YOUR ASSIGNMENT:
Give the number of lines in the listing below that include the word "ImplicitEuler", with nothing more.

DATA SHOWN:
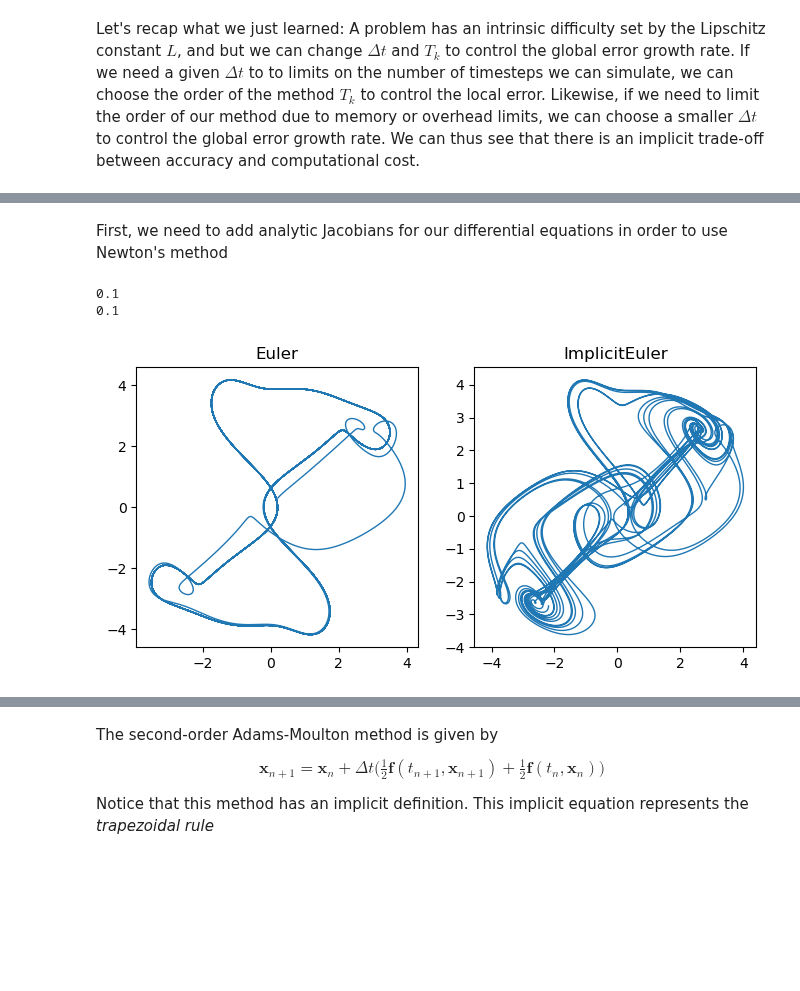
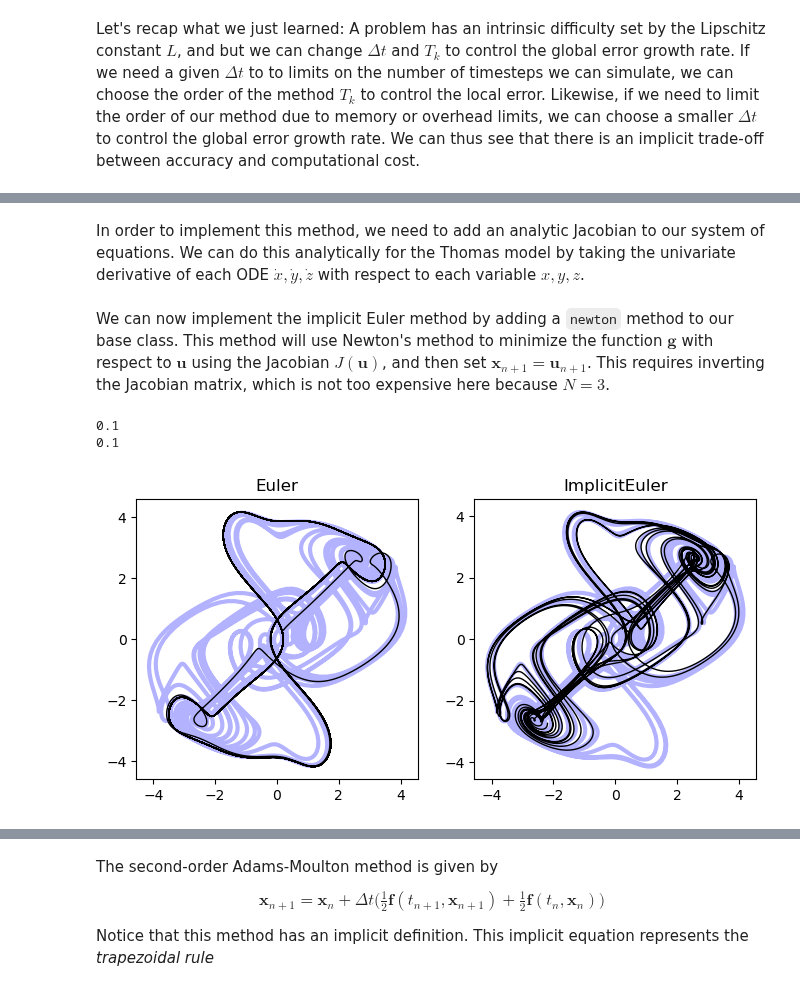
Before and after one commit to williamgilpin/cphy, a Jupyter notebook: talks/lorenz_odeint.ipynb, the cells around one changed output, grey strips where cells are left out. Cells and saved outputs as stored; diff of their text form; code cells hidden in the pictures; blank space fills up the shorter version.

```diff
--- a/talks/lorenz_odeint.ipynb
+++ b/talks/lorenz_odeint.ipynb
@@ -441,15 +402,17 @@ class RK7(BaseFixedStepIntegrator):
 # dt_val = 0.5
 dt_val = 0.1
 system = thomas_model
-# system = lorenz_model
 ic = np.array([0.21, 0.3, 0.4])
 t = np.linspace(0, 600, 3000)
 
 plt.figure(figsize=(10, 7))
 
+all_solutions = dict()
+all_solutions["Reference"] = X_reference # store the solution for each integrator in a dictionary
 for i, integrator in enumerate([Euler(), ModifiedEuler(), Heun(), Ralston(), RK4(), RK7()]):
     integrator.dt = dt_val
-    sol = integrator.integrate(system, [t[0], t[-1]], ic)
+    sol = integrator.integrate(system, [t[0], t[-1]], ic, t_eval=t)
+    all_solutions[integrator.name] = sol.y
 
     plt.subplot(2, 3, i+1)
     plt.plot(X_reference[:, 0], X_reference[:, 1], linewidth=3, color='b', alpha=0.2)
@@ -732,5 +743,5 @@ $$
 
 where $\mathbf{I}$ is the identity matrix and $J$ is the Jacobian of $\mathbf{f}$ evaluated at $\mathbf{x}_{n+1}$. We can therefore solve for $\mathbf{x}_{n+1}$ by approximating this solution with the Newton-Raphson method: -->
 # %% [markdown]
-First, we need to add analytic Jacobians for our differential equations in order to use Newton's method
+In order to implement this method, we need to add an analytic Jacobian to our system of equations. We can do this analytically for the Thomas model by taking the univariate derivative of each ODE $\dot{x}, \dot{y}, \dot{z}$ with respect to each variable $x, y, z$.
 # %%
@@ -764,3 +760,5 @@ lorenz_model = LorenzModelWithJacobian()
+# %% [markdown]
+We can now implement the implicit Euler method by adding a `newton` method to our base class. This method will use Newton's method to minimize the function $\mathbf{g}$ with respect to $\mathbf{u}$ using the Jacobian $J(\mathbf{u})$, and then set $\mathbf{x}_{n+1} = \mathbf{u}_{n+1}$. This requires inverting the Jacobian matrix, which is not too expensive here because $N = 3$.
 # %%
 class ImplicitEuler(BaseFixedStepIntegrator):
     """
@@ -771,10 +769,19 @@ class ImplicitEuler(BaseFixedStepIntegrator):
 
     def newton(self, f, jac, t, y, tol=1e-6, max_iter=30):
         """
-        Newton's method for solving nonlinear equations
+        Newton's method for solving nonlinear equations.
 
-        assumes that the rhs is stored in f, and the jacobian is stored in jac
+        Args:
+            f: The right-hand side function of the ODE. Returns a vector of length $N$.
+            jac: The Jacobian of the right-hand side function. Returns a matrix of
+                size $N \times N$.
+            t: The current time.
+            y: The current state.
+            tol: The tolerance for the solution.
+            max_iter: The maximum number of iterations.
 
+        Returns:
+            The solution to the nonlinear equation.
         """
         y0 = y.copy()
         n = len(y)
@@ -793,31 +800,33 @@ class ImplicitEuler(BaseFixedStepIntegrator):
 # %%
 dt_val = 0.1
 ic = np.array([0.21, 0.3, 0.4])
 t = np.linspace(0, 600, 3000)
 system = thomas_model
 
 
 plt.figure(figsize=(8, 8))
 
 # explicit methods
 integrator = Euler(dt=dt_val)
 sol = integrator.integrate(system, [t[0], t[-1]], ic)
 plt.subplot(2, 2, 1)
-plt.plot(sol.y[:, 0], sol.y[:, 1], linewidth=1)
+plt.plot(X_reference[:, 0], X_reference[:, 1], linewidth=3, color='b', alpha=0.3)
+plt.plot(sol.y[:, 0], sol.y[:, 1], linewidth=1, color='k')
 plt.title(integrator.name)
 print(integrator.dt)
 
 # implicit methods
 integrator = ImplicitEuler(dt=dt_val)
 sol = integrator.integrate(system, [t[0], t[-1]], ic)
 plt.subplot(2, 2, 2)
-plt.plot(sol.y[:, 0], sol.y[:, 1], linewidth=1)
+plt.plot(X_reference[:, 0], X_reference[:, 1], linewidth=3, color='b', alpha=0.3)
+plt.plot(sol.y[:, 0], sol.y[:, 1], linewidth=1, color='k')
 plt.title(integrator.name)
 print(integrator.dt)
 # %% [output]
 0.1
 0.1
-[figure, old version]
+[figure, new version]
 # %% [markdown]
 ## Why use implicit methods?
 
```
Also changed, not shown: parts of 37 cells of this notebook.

TASK RESULT:
4